Data records
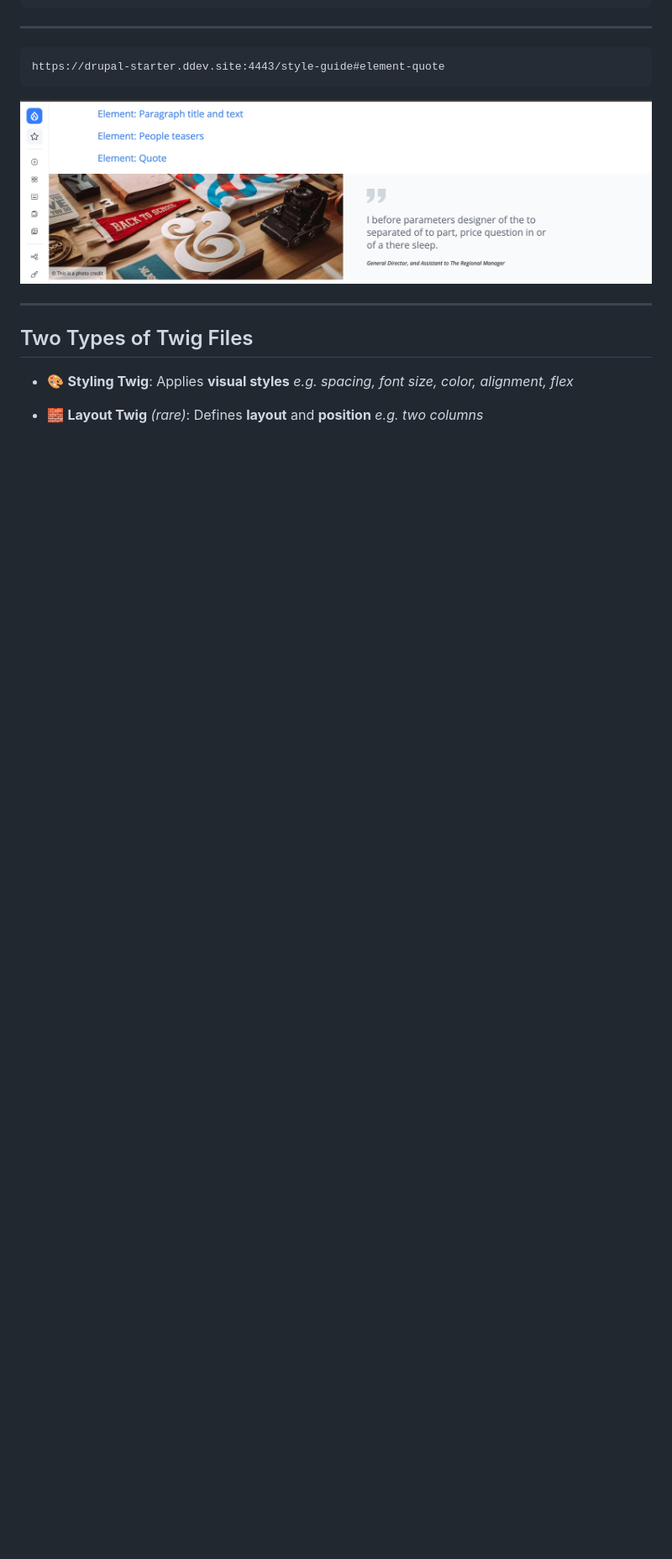
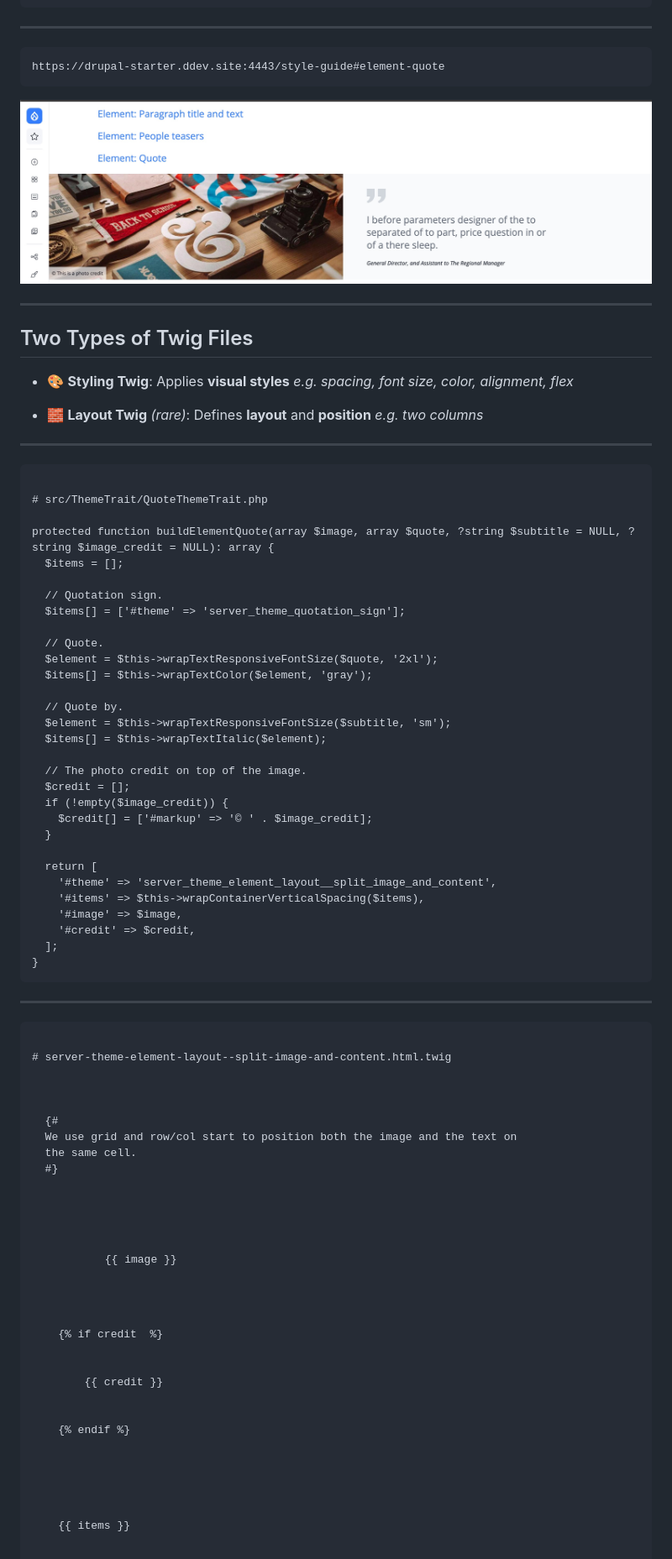
Before and after one commit to Gizra-Presentations/DrupalCon-Atlanta-2025, a Markdown page: slides.md, the part around one of its changes. Shown at 84% size. Drawn GitHub-style; blank space fills up the shorter version.

Commit message:
More slides

```diff
--- a/slides.md
+++ b/slides.md
@@ -253,3 +253,66 @@ https://drupal-starter.ddev.site:4443/style-guide#element-quote
 - 🧱 **Layout Twig** *(rare)*:
   Defines **layout** and **position**
   _e.g. two columns_
+
+---
+
+<pre><code data-trim class="language-php" data-line-numbers>
+# src/ThemeTrait/QuoteThemeTrait.php
+
+protected function buildElementQuote(array $image, array $quote, ?string $subtitle = NULL, ?string $image_credit = NULL): array {
+  $items = [];
+
+  // Quotation sign.
+  $items[] = ['#theme' => 'server_theme_quotation_sign'];
+
+  // Quote.
+  $element = $this->wrapTextResponsiveFontSize($quote, '2xl');
+  $items[] = $this->wrapTextColor($element, 'gray');
+
+  // Quote by.
+  $element = $this->wrapTextResponsiveFontSize($subtitle, 'sm');
+  $items[] = $this->wrapTextItalic($element);
+
+  // The photo credit on top of the image.
+  $credit = [];
+  if (!empty($image_credit)) {
+    $credit[] = ['#markup' => '© ' . $image_credit];
+  }
+
+  return [
+    '#theme' => 'server_theme_element_layout__split_image_and_content',
+    '#items' => $this->wrapContainerVerticalSpacing($items),
+    '#image' => $image,
+    '#credit' => $credit,
+  ];
+}
+</code></pre>
+
+---
+
+<pre><code data-trim class="language-twig" data-line-numbers>
+# server-theme-element-layout--split-image-and-content.html.twig
+
+<div class="flex flex-col sm:grid sm:grid-rows-1 md:grid-cols-2 gap-2 md:gap-8 lg:gap-10 overflow-hidden bg-gray-50">
+
+  {#
+  We use grid and row/col start to position both the image and the text on
+  the same cell.
+  #}
+  <div class="w-full grid grid-rows-1">
+    <figure class="row-start-1 col-start-1 child-object-cover h-full">
+      {{ image }}
+    </figure>
+
+    {% if credit  %}
+      <div class="row-start-1 col-start-1 self-end h-fit w-fit text-xs bg-white opacity-70 p-2">
+        {{ credit }}
+      </div>
+    {% endif %}
+  </div>
+
+  <div>
+    {{ items }}
+  </div>
+</div>
+
```
Also changed, not shown: other parts of slides.md (+31 -0 lines).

[What needs to be done]:
Count how many lines in the entries above hold the word "this". Give that number by itself.

[Written solution]:
5